[Revision tracking records]
====================

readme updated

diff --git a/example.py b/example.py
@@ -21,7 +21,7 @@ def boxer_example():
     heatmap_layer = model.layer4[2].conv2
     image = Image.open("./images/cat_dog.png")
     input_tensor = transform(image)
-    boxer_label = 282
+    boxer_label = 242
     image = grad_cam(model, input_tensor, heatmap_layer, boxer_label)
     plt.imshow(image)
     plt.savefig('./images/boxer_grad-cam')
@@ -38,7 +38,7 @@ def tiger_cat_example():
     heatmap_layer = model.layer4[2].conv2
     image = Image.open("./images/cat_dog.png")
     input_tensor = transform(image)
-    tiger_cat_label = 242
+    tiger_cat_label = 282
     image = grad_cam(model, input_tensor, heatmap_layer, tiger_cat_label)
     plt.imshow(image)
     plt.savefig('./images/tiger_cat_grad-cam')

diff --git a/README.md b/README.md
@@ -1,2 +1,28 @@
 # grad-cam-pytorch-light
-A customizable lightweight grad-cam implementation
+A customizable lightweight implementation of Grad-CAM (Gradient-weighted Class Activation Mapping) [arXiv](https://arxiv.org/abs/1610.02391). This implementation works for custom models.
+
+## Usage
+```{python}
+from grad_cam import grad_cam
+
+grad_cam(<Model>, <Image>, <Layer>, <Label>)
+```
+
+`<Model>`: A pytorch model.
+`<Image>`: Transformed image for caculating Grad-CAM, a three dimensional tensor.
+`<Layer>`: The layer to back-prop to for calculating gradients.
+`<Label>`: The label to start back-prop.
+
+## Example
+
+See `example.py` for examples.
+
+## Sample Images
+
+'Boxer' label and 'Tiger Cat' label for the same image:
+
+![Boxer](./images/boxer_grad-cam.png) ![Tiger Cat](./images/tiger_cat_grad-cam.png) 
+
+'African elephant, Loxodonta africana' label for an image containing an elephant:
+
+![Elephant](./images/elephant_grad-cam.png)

====================

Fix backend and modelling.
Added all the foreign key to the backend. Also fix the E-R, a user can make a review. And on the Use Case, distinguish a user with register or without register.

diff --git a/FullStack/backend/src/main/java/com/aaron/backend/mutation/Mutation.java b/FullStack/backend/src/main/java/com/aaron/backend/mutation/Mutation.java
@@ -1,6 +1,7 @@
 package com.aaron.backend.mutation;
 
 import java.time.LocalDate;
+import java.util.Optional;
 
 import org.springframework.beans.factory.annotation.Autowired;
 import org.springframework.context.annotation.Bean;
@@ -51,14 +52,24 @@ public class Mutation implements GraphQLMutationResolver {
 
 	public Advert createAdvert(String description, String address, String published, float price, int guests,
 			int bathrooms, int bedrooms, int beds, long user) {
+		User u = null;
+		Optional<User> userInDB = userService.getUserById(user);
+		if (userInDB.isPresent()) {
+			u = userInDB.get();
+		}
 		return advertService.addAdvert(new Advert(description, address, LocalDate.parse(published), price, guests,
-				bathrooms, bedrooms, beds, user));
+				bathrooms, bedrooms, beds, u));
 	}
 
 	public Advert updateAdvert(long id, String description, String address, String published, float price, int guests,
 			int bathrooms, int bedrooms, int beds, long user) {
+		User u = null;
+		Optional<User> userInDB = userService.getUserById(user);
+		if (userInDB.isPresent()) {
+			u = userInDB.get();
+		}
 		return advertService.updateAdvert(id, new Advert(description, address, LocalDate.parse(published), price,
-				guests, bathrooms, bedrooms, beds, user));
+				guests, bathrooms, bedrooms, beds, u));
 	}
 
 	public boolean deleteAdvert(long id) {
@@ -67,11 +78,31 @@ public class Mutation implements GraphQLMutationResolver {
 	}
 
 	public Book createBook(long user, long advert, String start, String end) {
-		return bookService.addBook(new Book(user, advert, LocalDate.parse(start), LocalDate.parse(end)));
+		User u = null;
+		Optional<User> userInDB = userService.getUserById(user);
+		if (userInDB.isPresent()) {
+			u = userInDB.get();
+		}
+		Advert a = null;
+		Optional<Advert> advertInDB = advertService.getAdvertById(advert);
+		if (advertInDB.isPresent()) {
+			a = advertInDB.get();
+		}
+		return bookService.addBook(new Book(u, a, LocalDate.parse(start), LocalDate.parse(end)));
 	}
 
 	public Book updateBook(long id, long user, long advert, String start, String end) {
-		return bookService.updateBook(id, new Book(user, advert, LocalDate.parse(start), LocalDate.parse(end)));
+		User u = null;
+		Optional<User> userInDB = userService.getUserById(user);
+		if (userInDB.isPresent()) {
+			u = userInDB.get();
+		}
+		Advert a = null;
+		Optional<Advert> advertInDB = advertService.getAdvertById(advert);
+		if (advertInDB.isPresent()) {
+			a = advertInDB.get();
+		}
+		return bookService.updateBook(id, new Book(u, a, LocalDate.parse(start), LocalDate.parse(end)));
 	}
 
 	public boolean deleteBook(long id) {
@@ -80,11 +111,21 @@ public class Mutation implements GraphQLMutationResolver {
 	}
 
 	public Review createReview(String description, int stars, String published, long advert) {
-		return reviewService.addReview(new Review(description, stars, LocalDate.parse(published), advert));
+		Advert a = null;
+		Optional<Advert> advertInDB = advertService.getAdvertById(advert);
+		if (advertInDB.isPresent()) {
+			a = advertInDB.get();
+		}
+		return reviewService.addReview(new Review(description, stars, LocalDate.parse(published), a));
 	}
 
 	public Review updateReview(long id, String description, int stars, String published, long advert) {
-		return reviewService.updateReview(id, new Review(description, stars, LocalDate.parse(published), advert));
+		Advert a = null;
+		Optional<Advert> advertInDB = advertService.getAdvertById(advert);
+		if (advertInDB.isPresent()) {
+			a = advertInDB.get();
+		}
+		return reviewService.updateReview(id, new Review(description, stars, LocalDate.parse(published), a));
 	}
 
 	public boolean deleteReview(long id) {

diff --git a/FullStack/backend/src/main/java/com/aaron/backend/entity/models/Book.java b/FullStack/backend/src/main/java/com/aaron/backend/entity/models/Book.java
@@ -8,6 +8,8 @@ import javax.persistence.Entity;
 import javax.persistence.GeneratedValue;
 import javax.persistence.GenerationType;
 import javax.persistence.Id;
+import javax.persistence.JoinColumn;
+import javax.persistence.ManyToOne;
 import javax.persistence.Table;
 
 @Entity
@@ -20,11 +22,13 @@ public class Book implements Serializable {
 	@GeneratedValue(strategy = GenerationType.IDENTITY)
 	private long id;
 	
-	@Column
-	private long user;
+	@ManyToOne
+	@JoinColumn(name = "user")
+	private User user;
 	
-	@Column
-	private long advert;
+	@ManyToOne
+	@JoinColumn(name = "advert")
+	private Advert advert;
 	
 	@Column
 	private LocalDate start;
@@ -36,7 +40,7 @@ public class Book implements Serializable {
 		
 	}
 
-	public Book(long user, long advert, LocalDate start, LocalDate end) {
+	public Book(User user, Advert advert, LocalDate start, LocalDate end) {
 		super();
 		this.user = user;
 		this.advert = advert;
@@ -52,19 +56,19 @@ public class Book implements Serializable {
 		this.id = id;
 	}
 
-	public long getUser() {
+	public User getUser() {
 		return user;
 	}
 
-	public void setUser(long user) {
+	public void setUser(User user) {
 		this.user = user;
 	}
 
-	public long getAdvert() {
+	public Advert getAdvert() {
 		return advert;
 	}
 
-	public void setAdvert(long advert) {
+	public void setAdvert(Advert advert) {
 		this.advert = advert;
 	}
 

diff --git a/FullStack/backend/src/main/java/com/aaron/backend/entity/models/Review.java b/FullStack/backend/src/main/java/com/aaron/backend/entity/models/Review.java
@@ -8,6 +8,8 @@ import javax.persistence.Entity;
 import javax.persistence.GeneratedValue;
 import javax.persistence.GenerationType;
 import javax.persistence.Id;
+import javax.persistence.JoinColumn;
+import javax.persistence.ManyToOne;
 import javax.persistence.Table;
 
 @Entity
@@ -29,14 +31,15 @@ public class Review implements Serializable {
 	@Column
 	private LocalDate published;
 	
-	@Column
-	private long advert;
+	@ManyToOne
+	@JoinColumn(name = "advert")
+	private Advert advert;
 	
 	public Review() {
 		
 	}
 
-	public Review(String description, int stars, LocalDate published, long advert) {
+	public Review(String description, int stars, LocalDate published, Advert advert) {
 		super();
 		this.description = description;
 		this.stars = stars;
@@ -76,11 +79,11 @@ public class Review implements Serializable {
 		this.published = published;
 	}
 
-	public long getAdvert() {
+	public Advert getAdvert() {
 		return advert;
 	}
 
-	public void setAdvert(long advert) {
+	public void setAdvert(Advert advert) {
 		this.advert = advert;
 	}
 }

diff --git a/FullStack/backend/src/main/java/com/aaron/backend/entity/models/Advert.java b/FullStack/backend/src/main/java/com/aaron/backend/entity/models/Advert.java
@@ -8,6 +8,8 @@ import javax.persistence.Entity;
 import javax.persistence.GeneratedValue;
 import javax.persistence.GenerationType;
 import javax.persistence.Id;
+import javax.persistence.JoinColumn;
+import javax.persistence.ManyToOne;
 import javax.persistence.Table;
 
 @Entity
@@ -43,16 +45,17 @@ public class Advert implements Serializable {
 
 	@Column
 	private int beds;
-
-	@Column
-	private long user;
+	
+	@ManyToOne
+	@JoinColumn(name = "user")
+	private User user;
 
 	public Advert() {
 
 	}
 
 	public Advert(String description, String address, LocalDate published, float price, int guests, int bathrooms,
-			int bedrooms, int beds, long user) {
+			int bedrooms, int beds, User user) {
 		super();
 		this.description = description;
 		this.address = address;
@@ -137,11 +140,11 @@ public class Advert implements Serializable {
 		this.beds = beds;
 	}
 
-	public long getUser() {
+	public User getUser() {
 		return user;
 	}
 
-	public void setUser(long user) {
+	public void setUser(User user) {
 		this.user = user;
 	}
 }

====================

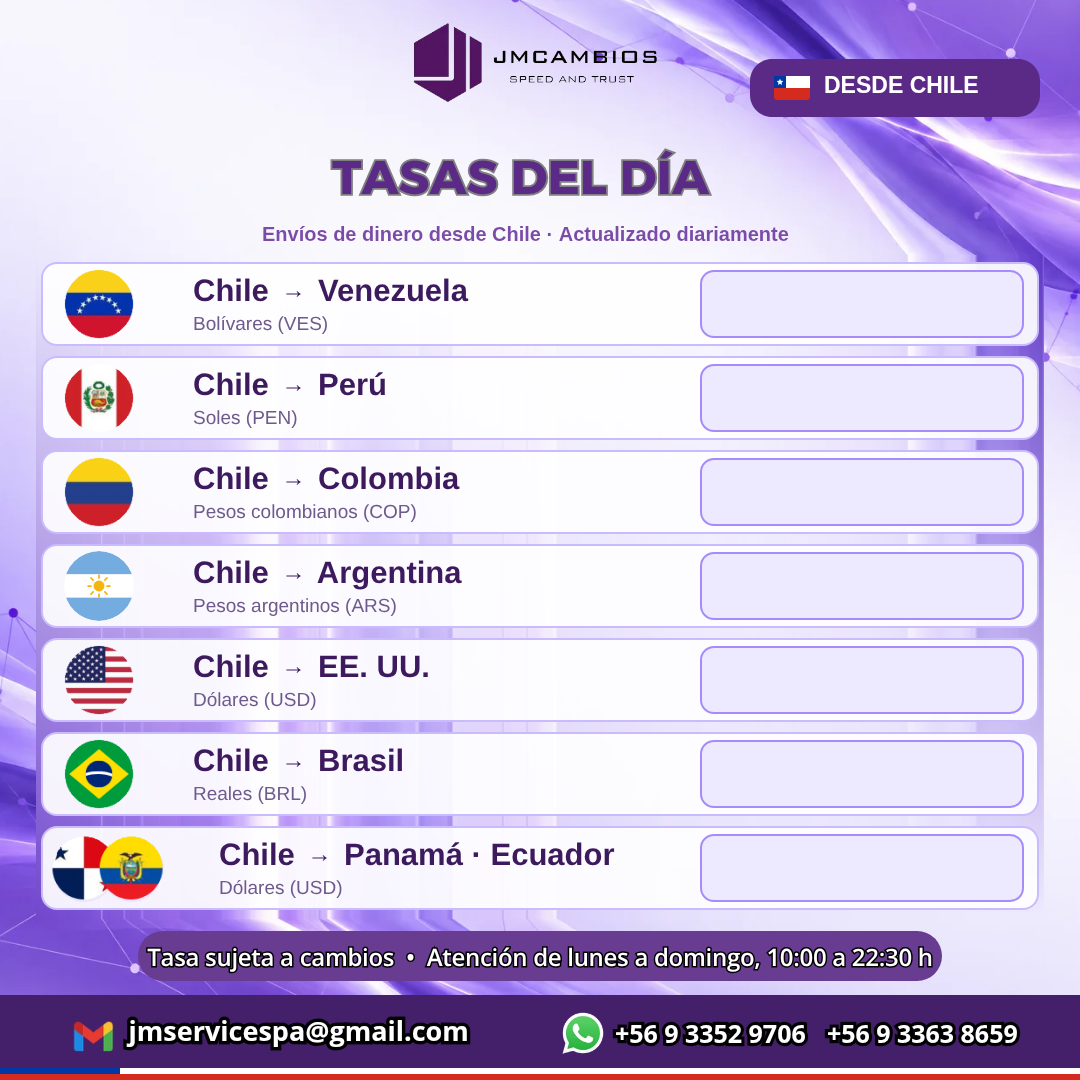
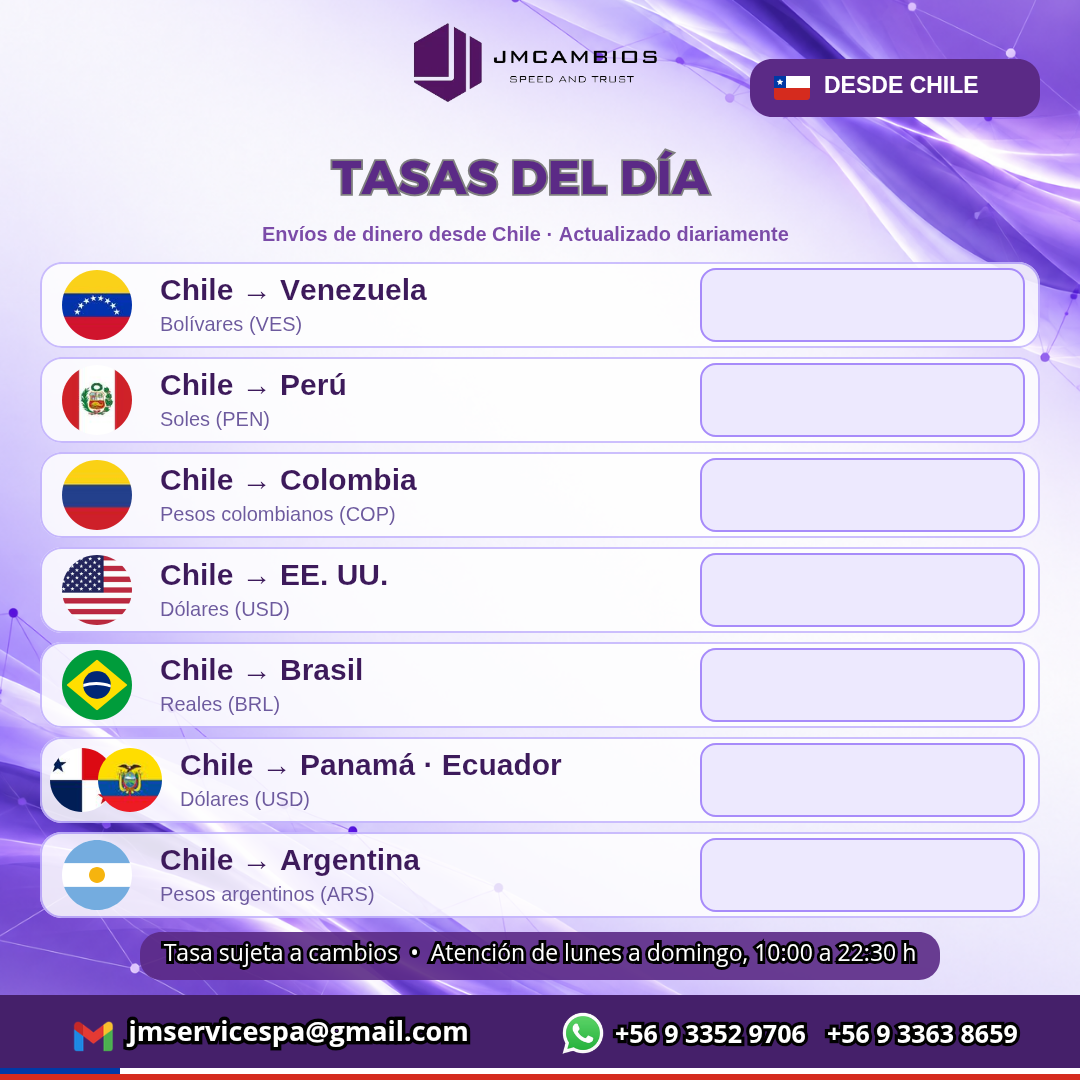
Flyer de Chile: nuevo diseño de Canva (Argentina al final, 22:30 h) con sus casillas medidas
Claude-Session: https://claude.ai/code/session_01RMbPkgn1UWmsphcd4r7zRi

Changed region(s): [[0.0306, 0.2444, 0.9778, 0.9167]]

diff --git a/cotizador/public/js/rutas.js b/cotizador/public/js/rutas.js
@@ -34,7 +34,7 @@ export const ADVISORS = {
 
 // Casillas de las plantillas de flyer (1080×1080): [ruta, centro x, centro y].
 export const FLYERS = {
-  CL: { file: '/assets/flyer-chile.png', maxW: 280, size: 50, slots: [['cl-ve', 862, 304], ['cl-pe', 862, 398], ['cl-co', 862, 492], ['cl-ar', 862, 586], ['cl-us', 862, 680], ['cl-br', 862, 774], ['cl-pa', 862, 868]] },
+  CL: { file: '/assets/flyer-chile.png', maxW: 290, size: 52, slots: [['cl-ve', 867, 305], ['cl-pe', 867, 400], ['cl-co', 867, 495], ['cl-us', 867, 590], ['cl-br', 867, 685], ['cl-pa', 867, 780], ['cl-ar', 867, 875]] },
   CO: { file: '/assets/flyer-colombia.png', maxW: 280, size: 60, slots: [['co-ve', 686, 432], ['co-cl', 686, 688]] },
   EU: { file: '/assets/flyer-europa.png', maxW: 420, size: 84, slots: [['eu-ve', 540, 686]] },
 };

====================

• **Work order**: Wherever a line in the entries holds "springframework", copy that line.

• **Your solution**:
 import org.springframework.beans.factory.annotation.Autowired;
 import org.springframework.context.annotation.Bean;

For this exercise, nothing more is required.